(Detected change data)
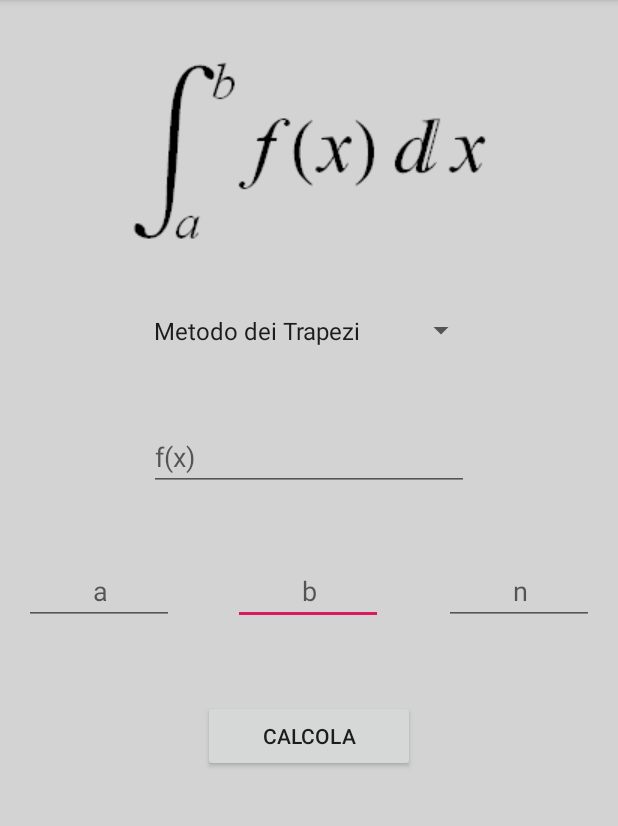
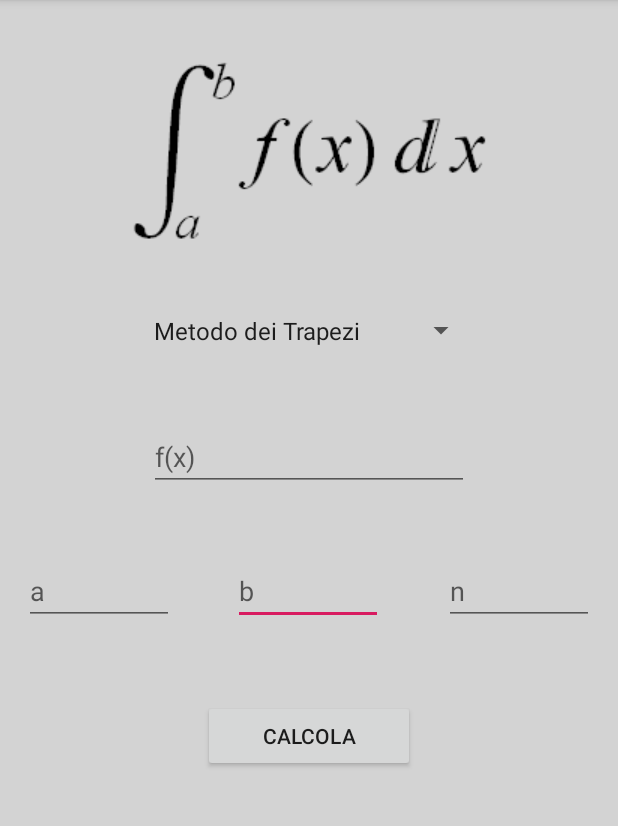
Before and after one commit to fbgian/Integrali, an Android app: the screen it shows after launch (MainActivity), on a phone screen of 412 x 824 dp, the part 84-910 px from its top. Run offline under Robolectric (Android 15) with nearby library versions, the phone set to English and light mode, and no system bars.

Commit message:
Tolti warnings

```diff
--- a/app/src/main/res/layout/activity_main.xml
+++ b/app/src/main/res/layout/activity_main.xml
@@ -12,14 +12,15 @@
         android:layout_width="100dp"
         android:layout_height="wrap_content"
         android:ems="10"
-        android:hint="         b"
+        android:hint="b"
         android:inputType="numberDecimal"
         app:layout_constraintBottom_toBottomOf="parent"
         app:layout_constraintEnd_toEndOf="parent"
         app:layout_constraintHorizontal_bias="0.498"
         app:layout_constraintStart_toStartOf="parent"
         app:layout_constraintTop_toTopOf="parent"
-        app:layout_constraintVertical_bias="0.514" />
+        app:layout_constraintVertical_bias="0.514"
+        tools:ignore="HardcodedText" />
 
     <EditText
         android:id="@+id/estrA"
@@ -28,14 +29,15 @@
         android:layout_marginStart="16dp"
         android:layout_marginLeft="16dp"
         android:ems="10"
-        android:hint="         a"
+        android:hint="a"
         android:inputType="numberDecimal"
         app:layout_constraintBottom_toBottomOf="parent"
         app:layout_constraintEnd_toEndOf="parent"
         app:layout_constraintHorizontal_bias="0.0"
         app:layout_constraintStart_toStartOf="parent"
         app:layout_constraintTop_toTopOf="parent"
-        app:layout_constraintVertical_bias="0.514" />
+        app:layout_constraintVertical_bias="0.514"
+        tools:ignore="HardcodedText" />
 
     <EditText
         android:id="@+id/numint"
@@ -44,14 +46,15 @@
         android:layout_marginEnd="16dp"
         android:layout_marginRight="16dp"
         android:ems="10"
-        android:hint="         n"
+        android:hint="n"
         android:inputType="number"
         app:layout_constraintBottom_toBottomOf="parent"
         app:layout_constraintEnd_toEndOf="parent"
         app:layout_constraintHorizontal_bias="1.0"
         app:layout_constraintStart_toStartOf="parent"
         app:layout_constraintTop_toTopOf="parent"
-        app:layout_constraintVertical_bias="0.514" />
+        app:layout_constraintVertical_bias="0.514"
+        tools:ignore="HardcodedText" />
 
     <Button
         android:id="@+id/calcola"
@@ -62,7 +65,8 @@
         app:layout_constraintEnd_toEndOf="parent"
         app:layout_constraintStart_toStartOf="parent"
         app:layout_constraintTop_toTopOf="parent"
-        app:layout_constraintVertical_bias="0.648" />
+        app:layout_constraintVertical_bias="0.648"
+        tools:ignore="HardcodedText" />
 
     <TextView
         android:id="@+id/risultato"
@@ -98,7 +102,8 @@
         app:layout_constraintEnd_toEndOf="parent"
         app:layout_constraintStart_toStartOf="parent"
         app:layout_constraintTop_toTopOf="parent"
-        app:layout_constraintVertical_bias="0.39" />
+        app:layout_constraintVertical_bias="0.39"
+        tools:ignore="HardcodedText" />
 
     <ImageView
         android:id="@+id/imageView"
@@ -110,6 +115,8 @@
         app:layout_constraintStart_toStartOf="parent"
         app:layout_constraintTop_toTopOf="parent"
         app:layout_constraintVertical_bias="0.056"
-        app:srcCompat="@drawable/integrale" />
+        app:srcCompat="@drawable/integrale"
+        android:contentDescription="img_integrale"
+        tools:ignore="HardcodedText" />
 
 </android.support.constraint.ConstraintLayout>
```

Exercise aim: Verbatim output of every entry above is required, though pictures are to be left out.

Solution for this task:
Before and after one commit to fbgian/Integrali, an Android app: the screen it shows after launch (MainActivity), on a phone screen of 412 x 824 dp, the part 84-910 px from its top. Run offline under Robolectric (Android 15) with nearby library versions, the phone set to English and light mode, and no system bars.

Commit message:
Tolti warnings

```diff
--- a/app/src/main/res/layout/activity_main.xml
+++ b/app/src/main/res/layout/activity_main.xml
@@ -12,14 +12,15 @@
         android:layout_width="100dp"
         android:layout_height="wrap_content"
         android:ems="10"
-        android:hint="         b"
+        android:hint="b"
         android:inputType="numberDecimal"
         app:layout_constraintBottom_toBottomOf="parent"
         app:layout_constraintEnd_toEndOf="parent"
         app:layout_constraintHorizontal_bias="0.498"
         app:layout_constraintStart_toStartOf="parent"
         app:layout_constraintTop_toTopOf="parent"
-        app:layout_constraintVertical_bias="0.514" />
+        app:layout_constraintVertical_bias="0.514"
+        tools:ignore="HardcodedText" />
 
     <EditText
         android:id="@+id/estrA"
@@ -28,14 +29,15 @@
         android:layout_marginStart="16dp"
         android:layout_marginLeft="16dp"
         android:ems="10"
-        android:hint="         a"
+        android:hint="a"
         android:inputType="numberDecimal"
         app:layout_constraintBottom_toBottomOf="parent"
         app:layout_constraintEnd_toEndOf="parent"
         app:layout_constraintHorizontal_bias="0.0"
         app:layout_constraintStart_toStartOf="parent"
         app:layout_constraintTop_toTopOf="parent"
-        app:layout_constraintVertical_bias="0.514" />
+        app:layout_constraintVertical_bias="0.514"
+        tools:ignore="HardcodedText" />
 
     <EditText
         android:id="@+id/numint"
@@ -44,14 +46,15 @@
         android:layout_marginEnd="16dp"
         android:layout_marginRight="16dp"
         android:ems="10"
-        android:hint="         n"
+        android:hint="n"
         android:inputType="number"
         app:layout_constraintBottom_toBottomOf="parent"
         app:layout_constraintEnd_toEndOf="parent"
         app:layout_constraintHorizontal_bias="1.0"
         app:layout_constraintStart_toStartOf="parent"
         app:layout_constraintTop_toTopOf="parent"
-        app:layout_constraintVertical_bias="0.514" />
+        app:layout_constraintVertical_bias="0.514"
+        tools:ignore="HardcodedText" />
 
     <Button
         android:id="@+id/calcola"
@@ -62,7 +65,8 @@
         app:layout_constraintEnd_toEndOf="parent"
         app:layout_constraintStart_toStartOf="parent"
         app:layout_constraintTop_toTopOf="parent"
-        app:layout_constraintVertical_bias="0.648" />
+        app:layout_constraintVertical_bias="0.648"
+        tools:ignore="HardcodedText" />
 
     <TextView
         android:id="@+id/risultato"
@@ -98,7 +102,8 @@
         app:layout_constraintEnd_toEndOf="parent"
         app:layout_constraintStart_toStartOf="parent"
         app:layout_constraintTop_toTopOf="parent"
-        app:layout_constraintVertical_bias="0.39" />
+        app:layout_constraintVertical_bias="0.39"
+        tools:ignore="HardcodedText" />
 
     <ImageView
         android:id="@+id/imageView"
@@ -110,6 +115,8 @@
         app:layout_constraintStart_toStartOf="parent"
         app:layout_constraintTop_toTopOf="parent"
         app:layout_constraintVertical_bias="0.056"
-        app:srcCompat="@drawable/integrale" />
+        app:srcCompat="@drawable/integrale"
+        android:contentDescription="img_integrale"
+        tools:ignore="HardcodedText" />
 
 </android.support.constraint.ConstraintLayout>
```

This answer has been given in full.